On August 15th we held our area barista championship finals. I was fortunate to be representing my district (#438). This is the second time I have completed in the barista championships, and the second time I have made it to area, so I was nervous, excited, but confident that I could do this.
The format has changed since the last time I completed in 2015. The coffee tasting element is no longer, and the competition just focused on barista craft and story telling.
This time around we had to make a grande latte, tall flat white, tall caramel macchiato and an iced grande cinnamon almond milk macchiato. After the craft round, there was one other beverage, the customer favorite; an opportunity to weave what we do every day at Starbucks and share it with the judges.
For months I knew my customer story. Obviously I would talkabout my husband, how we met at Starbucks, how I took him fro a vent dark roast, to flat whites, and now to americanos. How he is part of my coffee journey now. My district manager suggested I choose a different story, one that is about an actual customer, and not about my husband.
Oddly enough, I had a very moving situation at work happen at around the same time. I am currently in a drive thru store, and I am always DTO (If you don’t work for Starbucks, that means I talk to you at the speaker box) It is my favorite role, and I just really love talking to people. I almost only strictly open, so I have gotten to know most of our morning regulars.
One of my customers, who admittedly, I was not aware of her name (the curse of the DT. Partners, ask your customers their names at the speaker!) gets a tall almond milk mocha without whip cream. Our transactions have always been pleasant, and to be honest, there wasn’t anything that stood out in my mind about her. One day, I was doing some paperwork up front, and I saw her walk in. She asked how I was doing, and I told her.. “living the dream”. Her face lit up, and she proceeded to tell me that today was a very special day, and she wanted to celebrate with me. Confused, I asked her what we were celebrating, because certainly, I didn’t feel that our interactions have been celebration worthy.
She opened up and told me that she had troubles with her hearing, and that’s why she goes through the drive thru, that coming inside is too loud, and she doesn’t feel comfortable. In the drive thru, she can just say her order and come on up. She told me that I am the only person that she can actually hear in the drive thru (if you work with me, you know how loud I am), that I speak loud and clear, but above all, I make her happy. She continued with sometimes if she is having a bad day, she’ll come in just to hear my voice and get perked up. That day was a celebration, because she was just fitted for hearing aides, and for the first time in a long time, she could hear, didn’t feel self conscious about her disability. She wanted to come inside, tell me her story, and take a picture with me. It was difficult to not break down and cry, but it really reminded me that this is what I do every single day, and even if we don’t think we are, we are making a difference in peoples lives.
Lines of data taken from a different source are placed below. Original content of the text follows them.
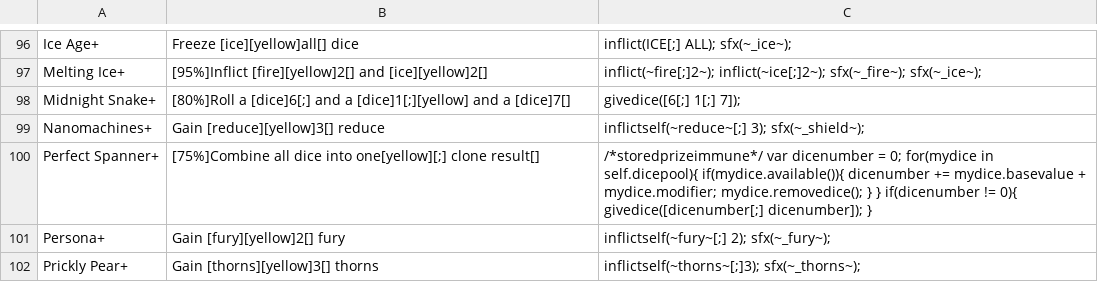
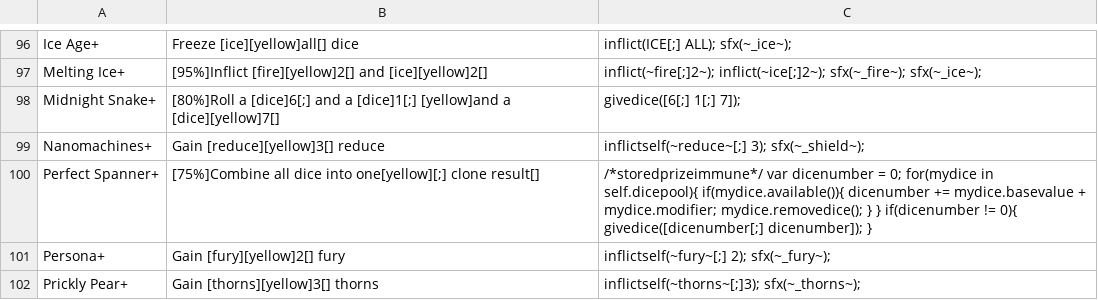
Before and after one commit to Polly224/pollymod, a CSV file: _append/data/text/skills.csv, drawn as a sheet; only a part is shown, gaps mark what is left out.

```diff
--- a/_append/data/text/skills.csv
+++ b/_append/data/text/skills.csv
@@ -97,3 +97,3 @@ Ice Age+,Freeze [ice][yellow]all[] dice,inflict(ICE[;] ALL); sfx(~_ice~);
 Melting Ice+,[95%]Inflict [fire][yellow]2[] and [ice][yellow]2[],inflict(~fire[;]2~); inflict(~ice[;]2~); sfx(~_fire~); sfx(~_ice~);
-Midnight Snake+,[80%]Roll a [dice]6[;] and a [dice]1[;][yellow] and a [dice]7[],givedice([6[;] 1[;] 7]);
+Midnight Snake+,[80%]Roll a [dice]6[;] and a [dice]1[;] [yellow]and a [dice][yellow]7[],givedice([6[;] 1[;] 7]);
 Nanomachines+,Gain [reduce][yellow]3[] reduce,inflictself(~reduce~[;] 3); sfx(~_shield~);
```
Also changed, not shown: data/text/episodes.csv, 1 other file.
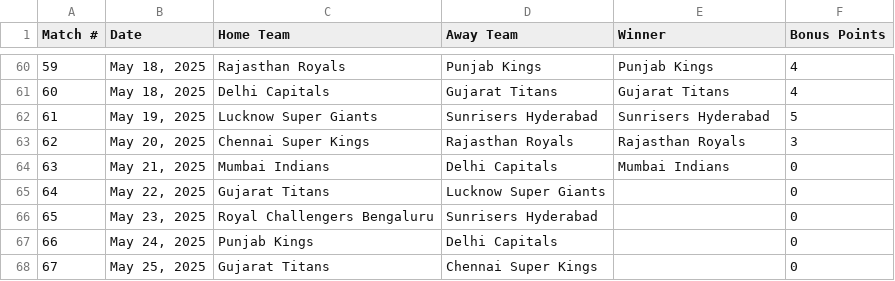
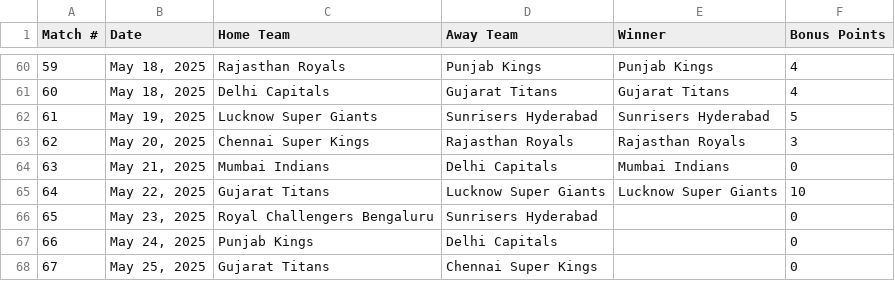
Before and after one commit to sushanth10/ipl-prediction-gamble, a CSV file: The Results/Results.csv, drawn as a sheet; only a part is shown, gaps mark what is left out.

```diff
--- a/The Results/Results.csv
+++ b/The Results/Results.csv
@@ -64,3 +64,3 @@ Match #,Date,Home Team,Away Team,Winner,Bonus Points
 63,"May 21, 2025",Mumbai Indians,Delhi Capitals,Mumbai Indians,0
-64,"May 22, 2025",Gujarat Titans,Lucknow Super Giants,,0
+64,"May 22, 2025",Gujarat Titans,Lucknow Super Giants,Lucknow Super Giants,10
 65,"May 23, 2025",Royal Challengers Bengaluru,Sunrisers Hyderabad,,0
```
Also changed, not shown: 1 other file.
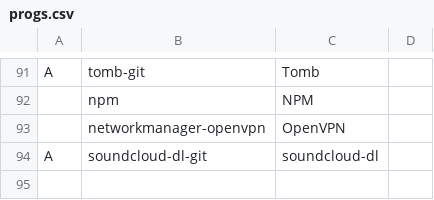
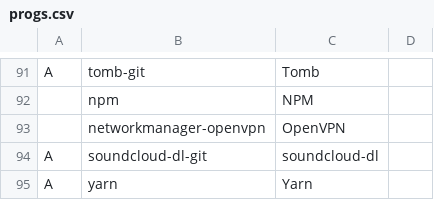
Before and after one commit to curzes/scripts, a CSV file: progs.csv, drawn as a sheet; only a part is shown, gaps mark what is left out.

Commit message:
Adding yarn to install script

```diff
--- a/progs.csv
+++ b/progs.csv
@@ -94 +94,2 @@ A,tomb-git,Tomb
 A,soundcloud-dl-git,soundcloud-dl
+A,yarn ,Yarn
```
This was the story I shared at the barista championships. A partner came up to me and told me that my story made her cry… I knew that no matter the outcome, I was a barista champion.
And guess what? I won!